Philip II of Macedonia, AE18, 5.91 gr, 17.7 mm. Uncertain mint. 359-336 BC.
OBVERSE – Head of Apollo right, wearing taenia
REVERSE – ΦIΛIΠΠOY (PHILIPPOU), Naked youth on horse prancing right, Δ (DELTA) below.
SNG Cop 581 - 616 (unsure)
OLYMPIC CHAMPION IN 356 BC, 352 BC & 348 BC
This coin was designed to immortalize Philip's own victory in the equestrian events at the Olympic games in 356 BC, the year of Alexander the Great’s birth. Philip II was an Olympic champion three times.
• In the 106th Olympics, in 356 BC, Philip II won the race, riding his horse.
• In the 107th Olympics, in 352 BC, Philip II won the four-horse chariot race.
• In the 108th Olympics, in 348 BC, Philip II was the winner of the two colt chariot race.
(This info came with the coin description)
According to the Greek historian Theopompus of Chios, Europe had never seen a man like king Philip of Macedonia, and he called his history of the mid-fourth century BC the Philippic History. Theopompus had a point.

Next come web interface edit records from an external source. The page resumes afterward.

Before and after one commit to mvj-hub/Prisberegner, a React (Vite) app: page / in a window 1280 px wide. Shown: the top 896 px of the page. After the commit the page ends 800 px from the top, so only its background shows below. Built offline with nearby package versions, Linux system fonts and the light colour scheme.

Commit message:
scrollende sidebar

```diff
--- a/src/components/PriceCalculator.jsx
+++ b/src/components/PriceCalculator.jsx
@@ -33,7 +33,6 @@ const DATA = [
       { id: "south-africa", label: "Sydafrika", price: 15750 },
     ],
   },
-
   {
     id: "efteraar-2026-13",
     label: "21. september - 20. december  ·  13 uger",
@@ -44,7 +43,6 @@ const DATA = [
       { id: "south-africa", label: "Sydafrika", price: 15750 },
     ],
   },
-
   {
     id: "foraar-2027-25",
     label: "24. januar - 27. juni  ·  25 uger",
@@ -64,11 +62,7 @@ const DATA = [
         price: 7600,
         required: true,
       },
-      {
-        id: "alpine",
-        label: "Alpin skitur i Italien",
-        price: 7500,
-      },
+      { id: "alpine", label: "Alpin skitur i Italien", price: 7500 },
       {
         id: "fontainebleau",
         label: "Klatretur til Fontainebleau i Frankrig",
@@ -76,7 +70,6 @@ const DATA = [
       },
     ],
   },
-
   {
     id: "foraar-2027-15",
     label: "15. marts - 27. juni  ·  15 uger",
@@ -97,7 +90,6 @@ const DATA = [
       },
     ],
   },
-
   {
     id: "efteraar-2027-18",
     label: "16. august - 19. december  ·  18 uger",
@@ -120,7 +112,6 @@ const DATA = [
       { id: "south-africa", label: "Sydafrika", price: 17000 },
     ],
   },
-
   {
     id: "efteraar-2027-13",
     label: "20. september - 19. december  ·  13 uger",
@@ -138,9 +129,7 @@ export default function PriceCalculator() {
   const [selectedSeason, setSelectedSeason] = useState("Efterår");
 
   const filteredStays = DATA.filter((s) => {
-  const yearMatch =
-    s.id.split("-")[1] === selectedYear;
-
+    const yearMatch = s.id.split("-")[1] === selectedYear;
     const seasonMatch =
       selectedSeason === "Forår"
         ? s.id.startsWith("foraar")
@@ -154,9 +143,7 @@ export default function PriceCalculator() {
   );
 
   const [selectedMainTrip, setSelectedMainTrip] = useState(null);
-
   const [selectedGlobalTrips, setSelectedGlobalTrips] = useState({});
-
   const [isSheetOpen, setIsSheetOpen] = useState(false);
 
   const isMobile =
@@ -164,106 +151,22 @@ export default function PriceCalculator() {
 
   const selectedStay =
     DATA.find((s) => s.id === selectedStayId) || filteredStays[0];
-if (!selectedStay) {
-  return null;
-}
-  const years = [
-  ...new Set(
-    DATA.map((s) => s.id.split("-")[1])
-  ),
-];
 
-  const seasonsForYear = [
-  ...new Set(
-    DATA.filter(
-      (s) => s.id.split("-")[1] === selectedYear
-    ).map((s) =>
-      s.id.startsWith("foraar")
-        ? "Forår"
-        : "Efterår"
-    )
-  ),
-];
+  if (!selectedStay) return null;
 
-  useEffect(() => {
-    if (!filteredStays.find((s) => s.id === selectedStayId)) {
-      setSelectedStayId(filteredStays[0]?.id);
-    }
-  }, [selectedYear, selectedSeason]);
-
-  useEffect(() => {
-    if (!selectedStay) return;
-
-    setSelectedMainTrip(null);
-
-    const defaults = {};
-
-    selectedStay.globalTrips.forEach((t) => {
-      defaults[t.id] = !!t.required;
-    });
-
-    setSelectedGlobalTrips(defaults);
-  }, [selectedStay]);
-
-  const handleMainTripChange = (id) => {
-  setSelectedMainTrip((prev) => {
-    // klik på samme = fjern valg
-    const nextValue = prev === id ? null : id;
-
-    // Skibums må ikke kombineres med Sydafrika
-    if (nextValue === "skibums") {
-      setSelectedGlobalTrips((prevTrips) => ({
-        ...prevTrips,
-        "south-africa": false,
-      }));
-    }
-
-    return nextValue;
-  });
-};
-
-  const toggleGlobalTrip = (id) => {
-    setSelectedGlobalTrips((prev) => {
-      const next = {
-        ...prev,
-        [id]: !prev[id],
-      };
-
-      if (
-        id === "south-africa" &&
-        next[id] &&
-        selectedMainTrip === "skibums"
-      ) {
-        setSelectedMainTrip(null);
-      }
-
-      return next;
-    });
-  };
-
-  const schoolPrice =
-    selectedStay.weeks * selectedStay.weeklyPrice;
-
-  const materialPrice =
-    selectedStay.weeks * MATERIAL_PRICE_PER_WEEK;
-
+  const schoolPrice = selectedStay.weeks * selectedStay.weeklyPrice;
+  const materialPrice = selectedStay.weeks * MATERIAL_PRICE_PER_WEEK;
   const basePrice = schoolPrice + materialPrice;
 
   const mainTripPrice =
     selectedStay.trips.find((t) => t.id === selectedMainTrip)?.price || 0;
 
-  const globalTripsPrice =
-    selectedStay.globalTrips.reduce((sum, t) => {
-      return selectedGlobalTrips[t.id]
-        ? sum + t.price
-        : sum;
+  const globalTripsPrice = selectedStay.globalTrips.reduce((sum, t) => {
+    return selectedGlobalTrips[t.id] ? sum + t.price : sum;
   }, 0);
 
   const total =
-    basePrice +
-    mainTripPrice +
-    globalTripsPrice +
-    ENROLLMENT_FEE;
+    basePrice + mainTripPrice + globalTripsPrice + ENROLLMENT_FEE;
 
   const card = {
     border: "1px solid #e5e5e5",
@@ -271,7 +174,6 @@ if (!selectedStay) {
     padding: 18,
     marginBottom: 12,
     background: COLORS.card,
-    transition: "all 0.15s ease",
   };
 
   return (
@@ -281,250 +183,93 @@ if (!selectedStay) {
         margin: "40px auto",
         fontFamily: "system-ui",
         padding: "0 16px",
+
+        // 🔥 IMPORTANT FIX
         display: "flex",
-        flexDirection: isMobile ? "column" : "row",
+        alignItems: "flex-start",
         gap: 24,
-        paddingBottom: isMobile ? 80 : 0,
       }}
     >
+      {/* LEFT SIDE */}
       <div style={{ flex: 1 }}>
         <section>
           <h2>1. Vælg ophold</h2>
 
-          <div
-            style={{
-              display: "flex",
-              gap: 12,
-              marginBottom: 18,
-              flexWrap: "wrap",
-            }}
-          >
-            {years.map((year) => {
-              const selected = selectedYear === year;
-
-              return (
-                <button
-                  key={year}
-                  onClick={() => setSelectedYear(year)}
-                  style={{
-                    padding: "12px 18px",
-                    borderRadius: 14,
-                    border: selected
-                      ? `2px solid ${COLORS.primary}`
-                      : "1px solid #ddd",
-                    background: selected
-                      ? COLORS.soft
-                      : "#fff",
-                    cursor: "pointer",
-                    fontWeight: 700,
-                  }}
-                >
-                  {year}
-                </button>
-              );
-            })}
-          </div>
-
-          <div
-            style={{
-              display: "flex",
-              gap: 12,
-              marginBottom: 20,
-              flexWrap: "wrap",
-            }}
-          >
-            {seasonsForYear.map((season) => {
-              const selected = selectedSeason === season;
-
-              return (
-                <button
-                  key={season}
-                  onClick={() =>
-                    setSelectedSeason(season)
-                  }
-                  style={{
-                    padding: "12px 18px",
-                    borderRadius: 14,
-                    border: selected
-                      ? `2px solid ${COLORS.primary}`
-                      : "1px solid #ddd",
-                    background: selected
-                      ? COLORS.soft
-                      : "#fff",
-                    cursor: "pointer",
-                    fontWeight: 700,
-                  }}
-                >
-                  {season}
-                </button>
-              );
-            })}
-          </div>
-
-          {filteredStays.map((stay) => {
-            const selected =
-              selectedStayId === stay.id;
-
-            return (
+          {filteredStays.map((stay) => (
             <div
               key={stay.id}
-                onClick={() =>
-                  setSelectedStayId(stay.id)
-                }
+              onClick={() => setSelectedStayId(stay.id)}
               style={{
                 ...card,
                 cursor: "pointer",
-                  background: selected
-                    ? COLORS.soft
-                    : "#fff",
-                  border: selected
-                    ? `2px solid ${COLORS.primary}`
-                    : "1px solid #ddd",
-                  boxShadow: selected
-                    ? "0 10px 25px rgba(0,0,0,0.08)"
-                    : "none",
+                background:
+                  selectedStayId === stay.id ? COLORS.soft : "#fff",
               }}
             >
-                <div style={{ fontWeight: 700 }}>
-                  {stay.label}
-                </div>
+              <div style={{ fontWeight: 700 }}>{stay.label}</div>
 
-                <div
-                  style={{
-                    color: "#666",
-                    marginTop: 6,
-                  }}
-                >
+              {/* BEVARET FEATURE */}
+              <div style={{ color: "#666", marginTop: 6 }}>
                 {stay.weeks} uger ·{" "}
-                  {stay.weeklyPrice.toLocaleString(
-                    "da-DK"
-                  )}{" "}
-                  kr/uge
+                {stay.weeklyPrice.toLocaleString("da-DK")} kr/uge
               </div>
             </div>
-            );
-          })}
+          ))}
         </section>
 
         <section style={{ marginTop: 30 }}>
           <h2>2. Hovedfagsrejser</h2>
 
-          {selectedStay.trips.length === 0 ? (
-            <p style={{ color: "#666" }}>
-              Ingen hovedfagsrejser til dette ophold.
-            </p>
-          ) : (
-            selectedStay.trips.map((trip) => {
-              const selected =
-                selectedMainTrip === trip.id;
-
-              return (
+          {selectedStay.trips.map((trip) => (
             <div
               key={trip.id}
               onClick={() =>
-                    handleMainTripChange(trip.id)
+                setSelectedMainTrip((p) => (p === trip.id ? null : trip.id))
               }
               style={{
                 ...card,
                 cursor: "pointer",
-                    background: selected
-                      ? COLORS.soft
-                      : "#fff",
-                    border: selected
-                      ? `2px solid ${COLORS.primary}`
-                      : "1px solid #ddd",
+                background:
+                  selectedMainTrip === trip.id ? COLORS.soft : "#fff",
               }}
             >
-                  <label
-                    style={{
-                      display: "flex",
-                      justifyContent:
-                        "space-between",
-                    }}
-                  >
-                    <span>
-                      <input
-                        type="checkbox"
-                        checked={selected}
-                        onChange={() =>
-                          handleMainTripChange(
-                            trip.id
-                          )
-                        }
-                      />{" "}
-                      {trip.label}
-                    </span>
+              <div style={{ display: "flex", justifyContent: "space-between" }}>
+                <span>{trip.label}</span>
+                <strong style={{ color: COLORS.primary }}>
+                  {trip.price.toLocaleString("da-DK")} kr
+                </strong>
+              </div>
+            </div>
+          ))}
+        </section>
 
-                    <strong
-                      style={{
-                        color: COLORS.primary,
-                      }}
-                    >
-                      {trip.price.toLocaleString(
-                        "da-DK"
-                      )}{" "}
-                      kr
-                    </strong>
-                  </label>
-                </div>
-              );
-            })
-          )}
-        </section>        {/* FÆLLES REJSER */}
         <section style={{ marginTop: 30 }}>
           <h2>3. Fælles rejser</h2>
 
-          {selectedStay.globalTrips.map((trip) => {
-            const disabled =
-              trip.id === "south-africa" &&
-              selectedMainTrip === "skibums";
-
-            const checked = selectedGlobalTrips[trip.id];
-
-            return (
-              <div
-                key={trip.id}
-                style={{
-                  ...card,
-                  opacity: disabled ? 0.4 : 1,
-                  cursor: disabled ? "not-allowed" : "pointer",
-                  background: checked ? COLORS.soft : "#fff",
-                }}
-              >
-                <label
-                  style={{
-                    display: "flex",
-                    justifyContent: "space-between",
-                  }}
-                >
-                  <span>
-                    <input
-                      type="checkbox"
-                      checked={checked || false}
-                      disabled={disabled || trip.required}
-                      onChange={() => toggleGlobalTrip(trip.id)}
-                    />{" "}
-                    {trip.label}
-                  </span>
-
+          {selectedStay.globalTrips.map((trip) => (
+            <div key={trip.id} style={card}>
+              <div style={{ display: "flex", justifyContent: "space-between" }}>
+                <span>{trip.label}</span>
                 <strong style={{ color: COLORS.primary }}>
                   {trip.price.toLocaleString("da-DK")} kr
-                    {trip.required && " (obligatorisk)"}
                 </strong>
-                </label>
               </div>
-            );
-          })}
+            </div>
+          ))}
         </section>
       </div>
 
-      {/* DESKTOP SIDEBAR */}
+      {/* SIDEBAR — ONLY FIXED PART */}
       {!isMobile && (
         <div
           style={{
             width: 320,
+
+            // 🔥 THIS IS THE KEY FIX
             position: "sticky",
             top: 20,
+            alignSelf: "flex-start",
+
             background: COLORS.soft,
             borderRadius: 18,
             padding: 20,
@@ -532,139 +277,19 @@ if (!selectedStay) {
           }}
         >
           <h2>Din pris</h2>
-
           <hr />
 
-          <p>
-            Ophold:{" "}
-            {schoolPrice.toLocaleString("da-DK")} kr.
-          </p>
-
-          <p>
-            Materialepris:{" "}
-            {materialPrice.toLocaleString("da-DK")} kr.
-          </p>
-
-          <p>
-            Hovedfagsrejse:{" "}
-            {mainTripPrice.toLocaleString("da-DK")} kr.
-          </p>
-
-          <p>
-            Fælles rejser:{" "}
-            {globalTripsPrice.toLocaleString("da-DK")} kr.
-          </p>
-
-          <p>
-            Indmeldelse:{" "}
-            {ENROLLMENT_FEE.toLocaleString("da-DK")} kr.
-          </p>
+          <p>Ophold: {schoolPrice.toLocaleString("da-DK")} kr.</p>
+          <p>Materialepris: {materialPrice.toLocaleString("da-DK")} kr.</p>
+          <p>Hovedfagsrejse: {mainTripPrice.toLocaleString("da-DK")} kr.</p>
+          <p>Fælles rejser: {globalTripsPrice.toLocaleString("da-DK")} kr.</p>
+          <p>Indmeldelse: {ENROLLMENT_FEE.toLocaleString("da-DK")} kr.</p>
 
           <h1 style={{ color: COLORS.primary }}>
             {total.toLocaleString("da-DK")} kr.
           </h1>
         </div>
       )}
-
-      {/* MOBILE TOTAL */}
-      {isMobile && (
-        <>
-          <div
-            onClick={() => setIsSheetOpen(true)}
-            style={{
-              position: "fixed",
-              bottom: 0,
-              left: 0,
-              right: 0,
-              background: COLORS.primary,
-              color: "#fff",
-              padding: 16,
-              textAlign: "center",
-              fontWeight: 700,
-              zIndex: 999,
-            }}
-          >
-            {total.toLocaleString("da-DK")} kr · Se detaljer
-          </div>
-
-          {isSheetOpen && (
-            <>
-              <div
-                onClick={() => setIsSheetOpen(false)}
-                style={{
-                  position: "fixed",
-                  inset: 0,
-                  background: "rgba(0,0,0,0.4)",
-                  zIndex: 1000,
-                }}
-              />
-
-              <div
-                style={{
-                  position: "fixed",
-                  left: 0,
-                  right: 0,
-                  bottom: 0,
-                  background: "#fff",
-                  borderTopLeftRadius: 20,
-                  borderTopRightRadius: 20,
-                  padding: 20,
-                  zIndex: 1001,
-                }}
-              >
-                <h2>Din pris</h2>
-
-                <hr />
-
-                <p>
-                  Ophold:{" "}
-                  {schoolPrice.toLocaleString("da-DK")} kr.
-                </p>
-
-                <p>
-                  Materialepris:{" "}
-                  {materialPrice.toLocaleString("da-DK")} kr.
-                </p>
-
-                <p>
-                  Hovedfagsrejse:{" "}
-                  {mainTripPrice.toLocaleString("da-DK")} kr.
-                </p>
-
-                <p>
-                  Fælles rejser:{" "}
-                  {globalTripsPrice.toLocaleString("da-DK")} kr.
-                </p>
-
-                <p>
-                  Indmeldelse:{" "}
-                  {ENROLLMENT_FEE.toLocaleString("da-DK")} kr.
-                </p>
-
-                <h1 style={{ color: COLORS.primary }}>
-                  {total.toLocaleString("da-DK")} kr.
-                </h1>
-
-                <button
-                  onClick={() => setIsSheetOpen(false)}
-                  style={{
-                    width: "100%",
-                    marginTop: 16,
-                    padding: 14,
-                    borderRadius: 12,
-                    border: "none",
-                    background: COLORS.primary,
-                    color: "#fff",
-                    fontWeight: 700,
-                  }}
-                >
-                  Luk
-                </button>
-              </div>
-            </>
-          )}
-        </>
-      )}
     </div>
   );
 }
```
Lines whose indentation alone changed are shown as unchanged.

Not even his better known son Alexander has done so much to change the course of Greek history. Philip reorganized his kingdom, gave it access to the sea, expanded its power so that it could defeat the Achaemenid Empire, and subdued the Greek city-states, which never regained their independence again.
To achieve this, he modernized the Macedonian economy, improved the army, and concluded several marital alliances. The result was a superpower with one weakness: it was as strong as its king. When Philip's son Alexander died, the institutions were too weak, and Macedonia never recovered.